I also really appreciate a dish that can talk about a place or vice versa. Often it might just be a trip to a new place I haven’t been before to taste something new that sparks my curiosity.

Explore more Japanese recipes and ideas at Sous Chef


What ingredients are always stocked in your pantry?

We always have extra virgin olive oil, though it never technically makes it to the pantry — we are always using it so it sits right on the kitchen counter next to the sea salt.

I do keep a lot of Japanese condiments stocked though as they are hard to come by where I live and so I need to order them specially.

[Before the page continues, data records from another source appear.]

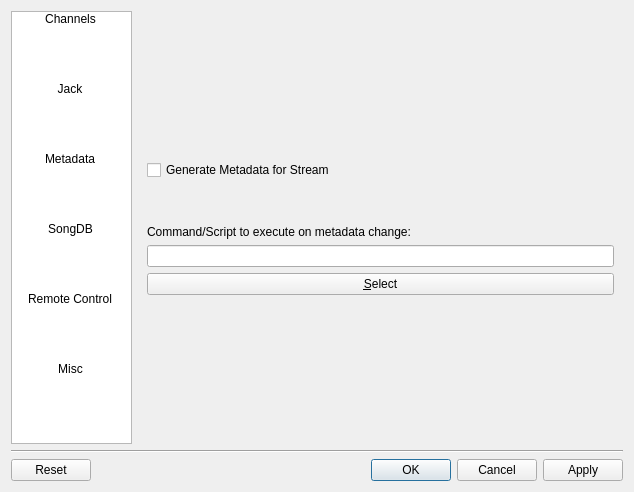
The window that src/dialogs/uis/settingsdialog.ui (jan-lugfl/RadioMixer) describes before a commit, drawn with Qt 5.
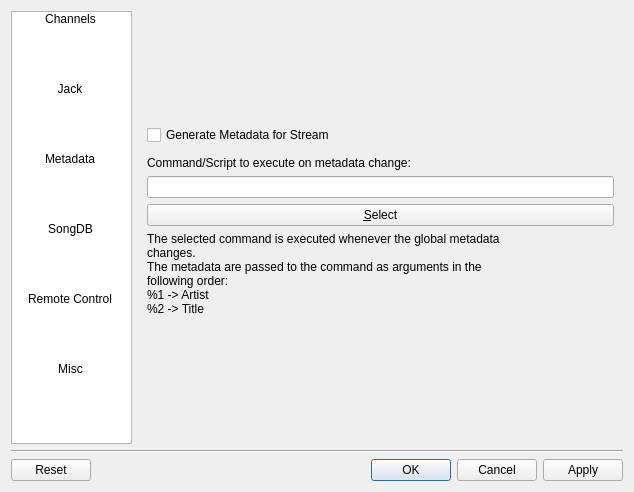
The same window after the commit. The open tabs and pages were chosen to show the change. Icons and pictures are not drawn.

Commit message: - implemented select function for metaupdate command - added description to metaupdate command - up/down buttons are now icons instead of plain text

The edit to the form file:
```diff
--- a/src/dialogs/uis/settingsdialog.ui
+++ b/src/dialogs/uis/settingsdialog.ui
@@ -475,6 +475,19 @@
              </property>
             </widget>
            </item>
+           <item>
+            <widget class="QLabel" name="label_15">
+             <property name="text">
+              <string>The selected command is executed whenever the global metadata
+changes.
+The metadata are passed to the command as arguments in the
+following order:
+%1 -&gt; Artist
+%2 -&gt; Title
+</string>
+             </property>
+            </widget>
+           </item>
           </layout>
          </item>
          <item row="2" column="0">
```
Left out of the diff: 10 changed lines with no effect on the pictures. The commit also changes 2 other files.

I have several different types of soy sauce, sesame oil, sake, mirin, katsuobushi and dried kombu, plus a few different kinds of furikake flavours and lots of dried noodles.

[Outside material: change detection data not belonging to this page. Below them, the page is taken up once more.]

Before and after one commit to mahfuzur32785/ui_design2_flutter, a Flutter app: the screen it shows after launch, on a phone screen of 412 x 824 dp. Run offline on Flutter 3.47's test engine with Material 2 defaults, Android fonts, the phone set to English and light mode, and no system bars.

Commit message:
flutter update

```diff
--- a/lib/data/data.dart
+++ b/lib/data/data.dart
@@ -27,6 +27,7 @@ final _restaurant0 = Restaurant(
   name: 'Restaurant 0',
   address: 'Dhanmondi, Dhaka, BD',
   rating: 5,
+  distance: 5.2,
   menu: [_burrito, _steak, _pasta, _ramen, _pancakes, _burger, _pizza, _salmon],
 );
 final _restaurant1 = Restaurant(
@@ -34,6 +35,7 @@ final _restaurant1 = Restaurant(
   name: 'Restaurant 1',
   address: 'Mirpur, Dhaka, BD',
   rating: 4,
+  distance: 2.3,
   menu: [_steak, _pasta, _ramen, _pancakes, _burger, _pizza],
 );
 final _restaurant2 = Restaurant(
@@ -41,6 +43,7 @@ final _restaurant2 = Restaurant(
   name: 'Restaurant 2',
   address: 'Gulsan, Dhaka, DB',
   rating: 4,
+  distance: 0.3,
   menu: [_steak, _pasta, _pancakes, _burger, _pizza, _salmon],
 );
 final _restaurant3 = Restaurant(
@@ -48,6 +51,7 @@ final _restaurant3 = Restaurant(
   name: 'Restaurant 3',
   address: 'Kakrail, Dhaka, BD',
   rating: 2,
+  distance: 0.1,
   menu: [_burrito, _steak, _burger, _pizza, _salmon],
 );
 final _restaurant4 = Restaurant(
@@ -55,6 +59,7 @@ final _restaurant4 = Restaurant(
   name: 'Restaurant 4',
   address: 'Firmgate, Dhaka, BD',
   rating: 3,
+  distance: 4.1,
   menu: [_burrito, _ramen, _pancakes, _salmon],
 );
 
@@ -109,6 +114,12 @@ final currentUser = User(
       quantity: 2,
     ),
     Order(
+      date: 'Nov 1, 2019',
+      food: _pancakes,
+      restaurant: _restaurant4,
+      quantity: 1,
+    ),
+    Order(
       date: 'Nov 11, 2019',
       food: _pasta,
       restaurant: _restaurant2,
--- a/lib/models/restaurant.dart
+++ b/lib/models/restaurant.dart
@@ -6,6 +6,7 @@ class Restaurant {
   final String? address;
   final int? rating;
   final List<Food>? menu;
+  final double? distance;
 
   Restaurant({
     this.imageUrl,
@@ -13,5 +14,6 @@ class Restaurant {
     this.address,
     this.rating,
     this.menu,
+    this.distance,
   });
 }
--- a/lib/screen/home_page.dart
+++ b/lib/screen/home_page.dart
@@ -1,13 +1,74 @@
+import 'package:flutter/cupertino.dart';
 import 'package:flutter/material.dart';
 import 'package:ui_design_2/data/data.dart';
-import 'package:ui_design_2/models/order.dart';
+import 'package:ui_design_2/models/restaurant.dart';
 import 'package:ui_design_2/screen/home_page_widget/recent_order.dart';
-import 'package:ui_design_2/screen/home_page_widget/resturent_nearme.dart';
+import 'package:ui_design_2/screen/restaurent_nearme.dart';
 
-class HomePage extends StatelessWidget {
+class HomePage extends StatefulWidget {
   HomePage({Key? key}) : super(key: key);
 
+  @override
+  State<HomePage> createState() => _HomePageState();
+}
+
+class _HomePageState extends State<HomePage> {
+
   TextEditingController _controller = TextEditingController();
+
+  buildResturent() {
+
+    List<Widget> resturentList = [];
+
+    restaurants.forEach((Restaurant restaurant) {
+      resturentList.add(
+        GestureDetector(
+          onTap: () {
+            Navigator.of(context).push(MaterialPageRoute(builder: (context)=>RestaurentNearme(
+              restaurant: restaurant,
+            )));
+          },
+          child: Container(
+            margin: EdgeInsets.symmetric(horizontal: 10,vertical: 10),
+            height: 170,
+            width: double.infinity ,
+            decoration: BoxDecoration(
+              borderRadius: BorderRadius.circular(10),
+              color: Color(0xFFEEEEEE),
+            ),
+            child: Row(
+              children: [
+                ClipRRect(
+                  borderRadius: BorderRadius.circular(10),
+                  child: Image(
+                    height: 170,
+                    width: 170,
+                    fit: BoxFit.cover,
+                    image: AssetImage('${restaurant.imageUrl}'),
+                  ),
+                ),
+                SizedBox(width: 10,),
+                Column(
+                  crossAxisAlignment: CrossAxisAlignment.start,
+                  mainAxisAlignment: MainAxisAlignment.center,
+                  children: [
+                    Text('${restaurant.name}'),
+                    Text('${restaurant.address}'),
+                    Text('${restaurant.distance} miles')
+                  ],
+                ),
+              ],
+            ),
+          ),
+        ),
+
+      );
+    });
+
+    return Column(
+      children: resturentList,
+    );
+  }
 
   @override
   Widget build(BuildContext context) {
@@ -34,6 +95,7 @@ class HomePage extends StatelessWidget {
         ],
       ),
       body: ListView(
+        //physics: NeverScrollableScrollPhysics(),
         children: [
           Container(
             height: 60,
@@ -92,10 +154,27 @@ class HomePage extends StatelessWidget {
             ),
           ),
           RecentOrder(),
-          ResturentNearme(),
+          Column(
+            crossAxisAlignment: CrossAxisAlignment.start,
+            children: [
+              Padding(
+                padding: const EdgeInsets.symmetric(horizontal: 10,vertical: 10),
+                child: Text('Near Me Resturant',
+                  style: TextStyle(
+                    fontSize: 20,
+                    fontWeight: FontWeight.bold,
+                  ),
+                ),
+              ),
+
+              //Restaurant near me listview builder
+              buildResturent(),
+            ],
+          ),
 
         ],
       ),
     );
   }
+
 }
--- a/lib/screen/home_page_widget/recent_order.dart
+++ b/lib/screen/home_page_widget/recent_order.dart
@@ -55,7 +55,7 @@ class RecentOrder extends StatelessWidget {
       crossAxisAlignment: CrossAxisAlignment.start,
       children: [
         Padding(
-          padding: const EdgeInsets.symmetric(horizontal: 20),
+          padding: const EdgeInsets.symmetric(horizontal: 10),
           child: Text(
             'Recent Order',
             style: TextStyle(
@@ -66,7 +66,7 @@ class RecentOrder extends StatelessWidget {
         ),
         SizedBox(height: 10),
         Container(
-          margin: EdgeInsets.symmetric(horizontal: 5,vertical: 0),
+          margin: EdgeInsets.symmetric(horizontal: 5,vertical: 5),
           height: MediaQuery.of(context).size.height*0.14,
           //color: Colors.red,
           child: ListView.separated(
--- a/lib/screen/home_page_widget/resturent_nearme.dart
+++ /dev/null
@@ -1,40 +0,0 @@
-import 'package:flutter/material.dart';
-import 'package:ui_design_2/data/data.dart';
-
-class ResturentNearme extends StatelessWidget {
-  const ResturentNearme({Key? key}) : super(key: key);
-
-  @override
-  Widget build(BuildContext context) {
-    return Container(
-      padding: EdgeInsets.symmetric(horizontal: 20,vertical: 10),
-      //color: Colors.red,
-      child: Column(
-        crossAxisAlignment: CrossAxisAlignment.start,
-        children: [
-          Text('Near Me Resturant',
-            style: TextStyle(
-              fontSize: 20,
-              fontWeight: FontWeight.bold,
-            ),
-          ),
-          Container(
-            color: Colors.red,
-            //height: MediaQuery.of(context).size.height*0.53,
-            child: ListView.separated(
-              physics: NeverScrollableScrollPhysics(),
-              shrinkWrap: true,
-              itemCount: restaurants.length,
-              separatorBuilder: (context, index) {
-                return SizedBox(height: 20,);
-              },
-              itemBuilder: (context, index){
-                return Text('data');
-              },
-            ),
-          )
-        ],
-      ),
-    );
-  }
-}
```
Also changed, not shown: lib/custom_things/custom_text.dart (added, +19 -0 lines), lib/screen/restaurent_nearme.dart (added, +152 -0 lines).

What ingredients have you recently discovered that you are excited about?

Natto (Japanese fermented soy beans)! It is one of those things that is either loved or hated, even in Japan. But it is incredibly good for you, and I have to say I have fallen in love with its flavour, which is something I’d describe as reminiscent of Vegemite.

I have grown up with natto in the house, my mother and sister love them, but I realised I had never really revisited trying them after a failed attempt as a child (this is why things need to always be tried again and again!). So last year I finally tried natto again.

I had interviewed all my family members who love it, seeking their favourite ways to eat it so I could try them. The thing I love about it (other than how I think of my family as I eat it) is that it can be eaten so many different ways — you should flavour it with hot mustard and soy sauce, and mix it really well until it is quite fluffy (a bit like whipping egg whites) and then you can just eat it on top of rice, or mix in other favourite ingredients, you can stir it into miso soup (it loses some of its stickiness that way) or top it with a fried egg! I have a cousin who cooks it with minced pork and garlic chives — delicious.


RECIPE: Quick Hojicha Ice Cream


Shop all the products that are linked above:

Light Soy Sauce

Kikkoman Toasted Sesame Oil, 125ml

Hinode Ryorishu Cooking Sake, 500ml

Japanese Mirin, 400ml

Katsuobushi Dried Bonito - Thick Sliced, 100g


Leave a comment

Please note, comments must be approved before they are published

Latest Articles & Recipes

  • Bulgar Wheat & Vermicelli Noodles (Pourgouri) Recipes

    Bulgar Wheat & Vermicelli Noodles (Pourgouri) Recipes

  • Cypriot Lamb Shanks in Sticky Sauce (Arnisio Kotsi Me Saltsa) Recipe

    Cypriot Lamb Shanks in Sticky Sauce (Arnisio Kotsi Me Saltsa) Recipe

  • Giant Baked Beans In Tomato Sauce (Gigantes Plaki) Recipe

    Giant Baked Beans In Tomato Sauce (Gigantes Plaki) Recipe